▶ [EXERCISE INSTRUCTIONS]:
For each record, copy the text exactly and omit any picture it holds.

▶ [DATASET RECORDS]:

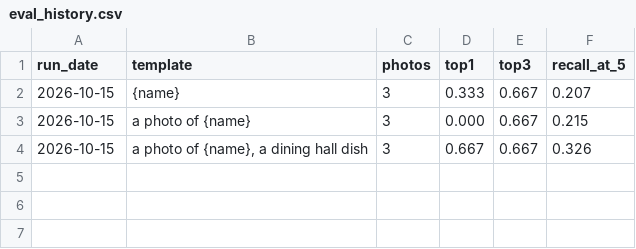
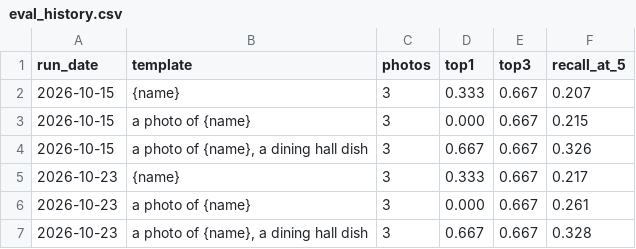
Before and after one commit to siddharthvemula/umd-macrosML, a CSV file: ml/eval_history.csv, drawn as a sheet; the diff names each change by its address in the sheet, - before the commit and + after, or states it on an @@ line.

```diff
--- a/ml/eval_history.csv
+++ b/ml/eval_history.csv
+row 5: 2026-10-23 | {name} | 3 | 0.333 | 0.667 | 0.217
+row 6: 2026-10-23 | a photo of {name} | 3 | 0.000 | 0.667 | 0.261
+row 7: 2026-10-23 | a photo of {name}, a dining hall dish | 3 | 0.667 | 0.667 | 0.328
```
Also changed, not shown: 8 other files.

▶ [WRITTEN RESPONSE]:
Before and after one commit to siddharthvemula/umd-macrosML, a CSV file: ml/eval_history.csv, drawn as a sheet; the diff names each change by its address in the sheet, - before the commit and + after, or states it on an @@ line.

```diff
--- a/ml/eval_history.csv
+++ b/ml/eval_history.csv
+row 5: 2026-10-23 | {name} | 3 | 0.333 | 0.667 | 0.217
+row 6: 2026-10-23 | a photo of {name} | 3 | 0.000 | 0.667 | 0.261
+row 7: 2026-10-23 | a photo of {name}, a dining hall dish | 3 | 0.667 | 0.667 | 0.328
```
Also changed, not shown: 8 other files.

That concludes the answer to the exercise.